As there is no absolute frame of reference, absolute motion cannot be determined.[2] Thus, everything in the universe can be considered to be moving.[3]
Main types of simple motion
There are two types of basic motion: translation and rotation. Translation means motion along a path. Rotation means motion around a fixed axis. An axis is the centre around which something rotates. As we have mentioned before, each type of motion is controlled by a different type of force. Translation is defined by the net force (sum of different forces) acting on an object. Rotation is defined by torque. Torque is a force which causes the rotation of an object.
Linear...

...SPH4U-B
4
Circular Motion
Physics SPH4U-B
Lesson 4
Introduction
Transportation has undoubtedly advanced. Not only have vehicles changed, but the means by
which people can get themselves to and from different locations has changed as well. Maps
and compasses now take a backseat to the Global Positioning System (GPS). Access to the
GPS is now very widespread; 24 satellites above our atmosphere are used to send and receive
information in order to accurately determine locations of objects to within 15 m of their actual
position.
If you have used a GPS, or even a mobile phone or satellite TV or radio, you have used some
of the nearly 300 artificial satellites that exist above our atmosphere to send and receive
information. Satellites are projectiles that, through our knowledge of force and energy, have
been launched into orbit. Because the earth curves downward by approximately 5 metres over
8000 metres along the horizon, satellites launched with a horizontal speed of 8000 m/s can
take orbit.
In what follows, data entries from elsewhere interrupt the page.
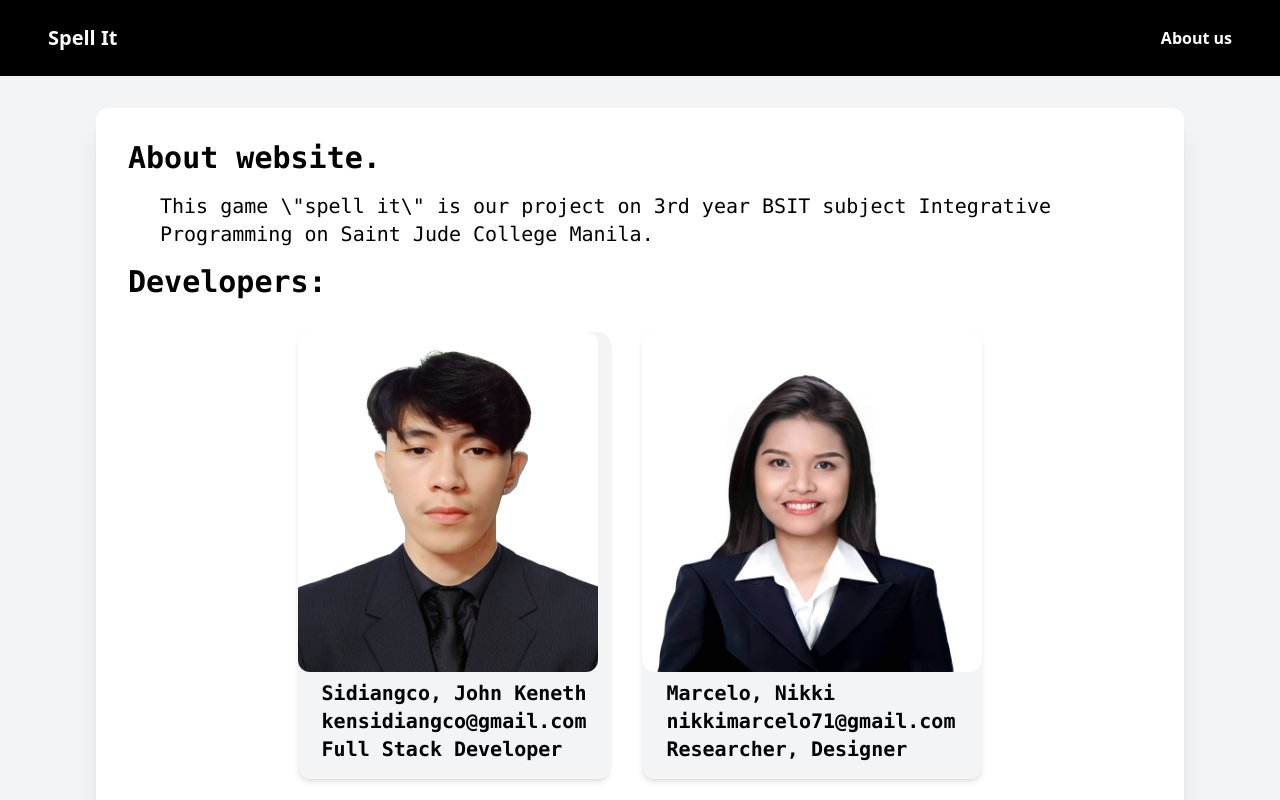
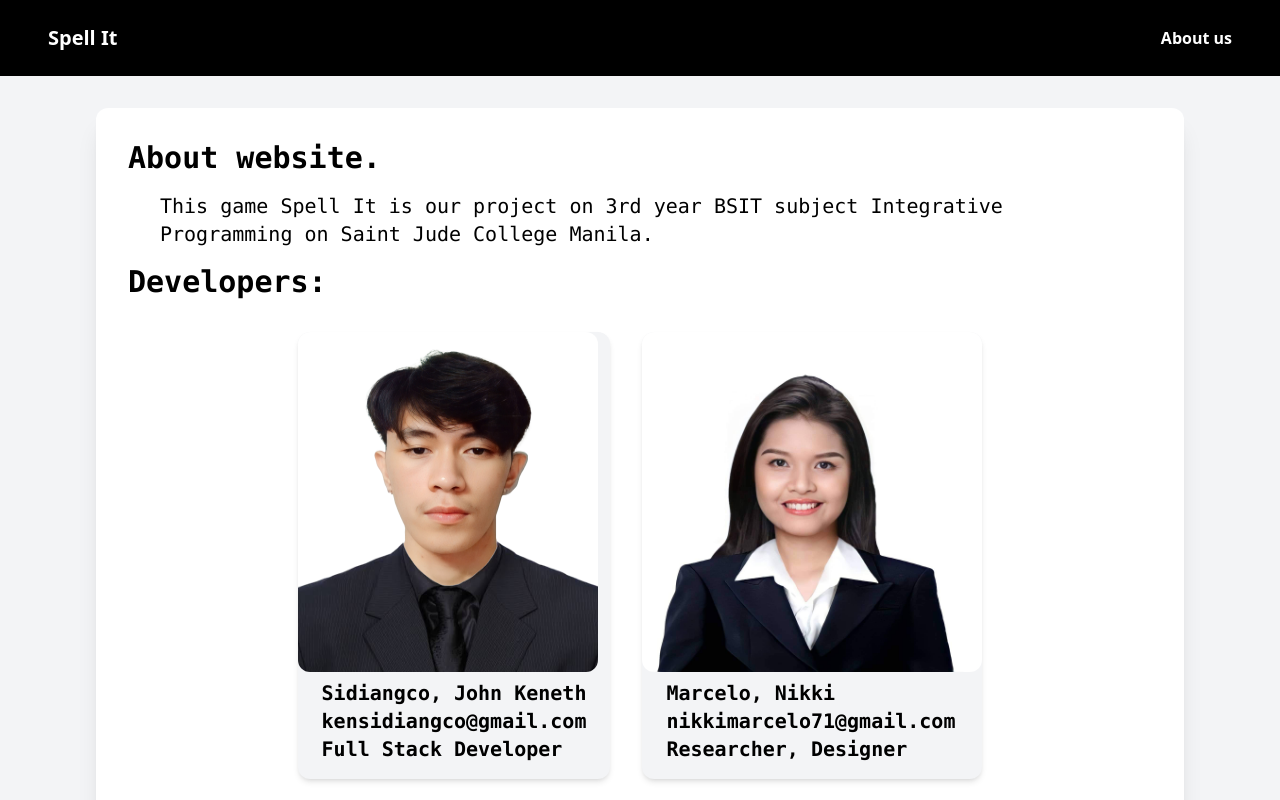
Before and after one commit to kensidiangco/spell-it-game, a Next.js app: page /About in a window 1280 px wide. Shown: the top 800 px of the page. Built offline with nearby package versions, Linux system fonts and the light colour scheme.

Commit message:
configuring layout error

```diff
--- a/pages/About.js
+++ b/pages/About.js
@@ -12,7 +12,7 @@ function About() {
         <div className="bg-white p-8 shadow-xl flex flex-col gap-4 rounded-xl">
           <div className="flex flex-col gap-4">
             <p className="text-3xl font-bold">About website.</p>
-            <p className="text-xl mx-8">This game \"spell it\" is our project on 3rd year BSIT subject Integrative Programming on Saint Jude College Manila.</p>
+            <p className="text-xl mx-8">This game Spell It is our project on 3rd year BSIT subject Integrative Programming on Saint Jude College Manila.</p>
           </div>
           <div className="flex flex-col gap-6">
             <p className="text-3xl font-bold">Developers:</p>
```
At this speed, thanks to earth’s curved surface and a satellite’s constant horizontal
velocity, the satellites, which are in free fall once projected, keep falling toward the earth, but
always miss it. Thus, under the influence of gravity, satellites maintain motion in a circular
pattern at a uniform speed.
Most satellites are launched using rockets that fall to the ocean when their fuel is spent.
Sometimes a satellite may require minor...